Trevor Reed, the former U.S. Marine who gained his freedom in a prisoner swap between the U.S. and Russia, arrived back in the U.S. early Thursday, his congressman, Texas Rep. August Pfluger, confirmed in a tweet:
Russia and the U.S. swapped prisoners Wednesday, securing Reed’s release.
He was jailed in 2020 on assault charges stemming from a drunken night out in Moscow the previous year. Russia’s Foreign Ministry said he was released after a “lengthy negotiation process” in exchange for Russian national Konstantin Yaroshenko, who has been jailed for more than a decade in the U.S. on drug smuggling charges.
Reed’s family released a statement saying their “prayers have been answered.”
The White House released a statement in which President Joe Biden said he had informed the family of Reed’s freedom.
“We welcome home Trevor Reed and celebrate his return to the family that missed him dearly,” Mr. Biden said in the statement. “I heard in the voices of Trevor’s parents how much they’ve worried about his health and missed his presence. And I was delighted to be able to share with them the good news about Trevor’s freedom.”
Mr. Biden thanked Special Presidential Envoy for Hostage Affairs Roger Carstens and U.S. Ambassador to Russia John Sullivan, among others, for their “tireless and dedicated work” to secure Reed’s release. The president said the negotiations “required difficult decisions” that he did “not take lightly,” and he vowed that his administration would keep working to get another former U.S. Marine,, and professional basketball player out of Russian prisons, too.
Whelan has been jailed since 2018, serving a 16-year sentence on espionage charges that the U.S. and his family say are fabricated. Griner has been held in Russia since mid-February on drug charges.

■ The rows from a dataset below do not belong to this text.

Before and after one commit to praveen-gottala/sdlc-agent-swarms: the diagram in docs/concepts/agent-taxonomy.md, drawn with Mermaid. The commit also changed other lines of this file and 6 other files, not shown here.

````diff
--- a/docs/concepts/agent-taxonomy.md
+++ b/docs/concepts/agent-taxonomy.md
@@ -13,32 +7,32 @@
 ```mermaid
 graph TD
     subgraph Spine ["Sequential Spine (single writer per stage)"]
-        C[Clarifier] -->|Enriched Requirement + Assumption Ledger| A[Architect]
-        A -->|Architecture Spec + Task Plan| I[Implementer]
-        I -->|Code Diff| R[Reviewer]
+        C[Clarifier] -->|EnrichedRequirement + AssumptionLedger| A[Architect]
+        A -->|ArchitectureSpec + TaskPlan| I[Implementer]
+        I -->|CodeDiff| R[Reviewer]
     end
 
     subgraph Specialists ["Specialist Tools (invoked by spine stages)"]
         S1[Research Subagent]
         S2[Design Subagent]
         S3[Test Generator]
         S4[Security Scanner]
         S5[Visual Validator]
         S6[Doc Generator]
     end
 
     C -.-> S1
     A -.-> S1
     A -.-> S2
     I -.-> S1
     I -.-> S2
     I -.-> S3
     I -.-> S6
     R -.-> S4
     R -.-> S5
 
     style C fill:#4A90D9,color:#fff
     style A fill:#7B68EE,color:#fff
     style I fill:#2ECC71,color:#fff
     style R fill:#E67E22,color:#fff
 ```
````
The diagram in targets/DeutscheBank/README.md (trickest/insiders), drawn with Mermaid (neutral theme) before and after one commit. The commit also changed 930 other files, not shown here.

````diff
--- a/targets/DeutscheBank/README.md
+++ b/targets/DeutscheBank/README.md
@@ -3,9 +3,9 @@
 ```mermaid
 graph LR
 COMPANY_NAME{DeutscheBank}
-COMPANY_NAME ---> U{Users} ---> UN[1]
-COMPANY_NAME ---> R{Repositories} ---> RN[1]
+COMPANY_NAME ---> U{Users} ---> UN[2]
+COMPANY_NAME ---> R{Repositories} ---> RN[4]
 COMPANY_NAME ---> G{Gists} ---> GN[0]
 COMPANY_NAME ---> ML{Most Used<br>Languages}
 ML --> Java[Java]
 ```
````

A U.S. official told CBS News chief foreign affairs correspondent and “Face the Nation” moderator Margaret Brennan that the Wednesday prisoner swap was not any indication of broader diplomatic engagement with Russia amid the standoff over the.
The Associated Press said Wednesday’s prisoner swap was carried out in a European nation, with flight tracking services showing a Russian prison plane landing in Turkey’s capital of Ankara earlier in the day. The AP said the U.S. Bureau of Prisons had updated its website overnight to reflect that Yaroshenko, a Russian pilot who was convicted of smuggling cocaine into the U.S. in 2010 and sentenced to 20 years, was no longer behind bars.
Yaroshenko’s lawyer Alexei Tarasov was quoted by Russia’s Interfax news agency as saying that his client was “now heading home.”
Reed was sentenced to nine years in prison in 2020 after being convicted of assaulting two Russian police officers. He always maintained that he had no recollection of the incident and pleaded not guilty. The U.S. government had raised concerns about the fairness of his trial.
Only two weeks ago a Russian courtagainst his conviction and prison sentence and sent the case down to a lower court. The decision was lamented by U.S. Ambassador to Russia John Sullivan, who said at the time that Reed “remains in prison for a crime he didn’t commit.”
Reed’s family has voiced serious concerns for his heath, saying they believe he contracted tuberculosis in prison and that he was not receiving proper medical care despite Russia’s prison service saying earlier in April that he had been transferred to a prison hospital.
In a statement released on April 11, Reed’s parents said they had managed to “re-establish indirect contact” with their son after not hearing from him for almost a week.